PROBLEM STATEMENT: Please reproduce all the records exactly while leaving out their pictures.

INPUT DATA:
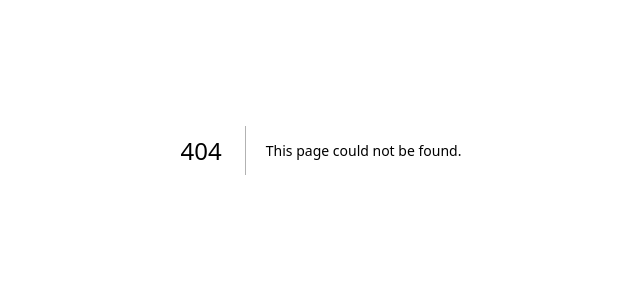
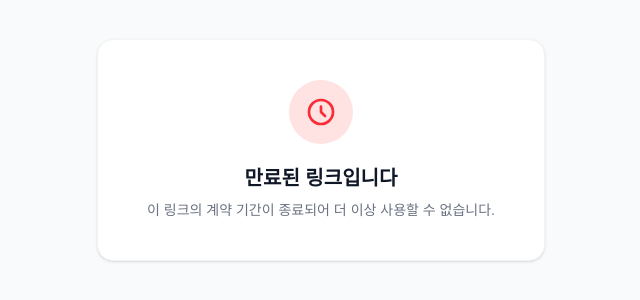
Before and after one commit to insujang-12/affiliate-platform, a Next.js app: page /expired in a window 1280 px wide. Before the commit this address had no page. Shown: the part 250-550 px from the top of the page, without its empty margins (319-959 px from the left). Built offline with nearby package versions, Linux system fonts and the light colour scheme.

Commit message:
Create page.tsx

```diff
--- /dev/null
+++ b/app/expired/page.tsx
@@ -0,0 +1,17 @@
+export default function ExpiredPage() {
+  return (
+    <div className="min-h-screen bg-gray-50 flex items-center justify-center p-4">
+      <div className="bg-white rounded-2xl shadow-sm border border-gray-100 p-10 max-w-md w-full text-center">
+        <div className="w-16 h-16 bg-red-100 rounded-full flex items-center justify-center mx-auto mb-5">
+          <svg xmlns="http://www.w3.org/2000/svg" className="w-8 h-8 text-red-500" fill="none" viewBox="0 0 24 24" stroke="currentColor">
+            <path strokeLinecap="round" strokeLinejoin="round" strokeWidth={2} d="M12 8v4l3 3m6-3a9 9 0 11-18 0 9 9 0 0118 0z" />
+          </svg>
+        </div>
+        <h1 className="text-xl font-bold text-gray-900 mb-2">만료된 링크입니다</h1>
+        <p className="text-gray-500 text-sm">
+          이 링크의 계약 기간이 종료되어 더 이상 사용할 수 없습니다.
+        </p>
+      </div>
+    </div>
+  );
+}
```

ANSWER TO THIS TASK:
Before and after one commit to insujang-12/affiliate-platform, a Next.js app: page /expired in a window 1280 px wide. Before the commit this address had no page. Shown: the part 250-550 px from the top of the page, without its empty margins (319-959 px from the left). Built offline with nearby package versions, Linux system fonts and the light colour scheme.

Commit message:
Create page.tsx

```diff
--- /dev/null
+++ b/app/expired/page.tsx
@@ -0,0 +1,17 @@
+export default function ExpiredPage() {
+  return (
+    <div className="min-h-screen bg-gray-50 flex items-center justify-center p-4">
+      <div className="bg-white rounded-2xl shadow-sm border border-gray-100 p-10 max-w-md w-full text-center">
+        <div className="w-16 h-16 bg-red-100 rounded-full flex items-center justify-center mx-auto mb-5">
+          <svg xmlns="http://www.w3.org/2000/svg" className="w-8 h-8 text-red-500" fill="none" viewBox="0 0 24 24" stroke="currentColor">
+            <path strokeLinecap="round" strokeLinejoin="round" strokeWidth={2} d="M12 8v4l3 3m6-3a9 9 0 11-18 0 9 9 0 0118 0z" />
+          </svg>
+        </div>
+        <h1 className="text-xl font-bold text-gray-900 mb-2">만료된 링크입니다</h1>
+        <p className="text-gray-500 text-sm">
+          이 링크의 계약 기간이 종료되어 더 이상 사용할 수 없습니다.
+        </p>
+      </div>
+    </div>
+  );
+}
```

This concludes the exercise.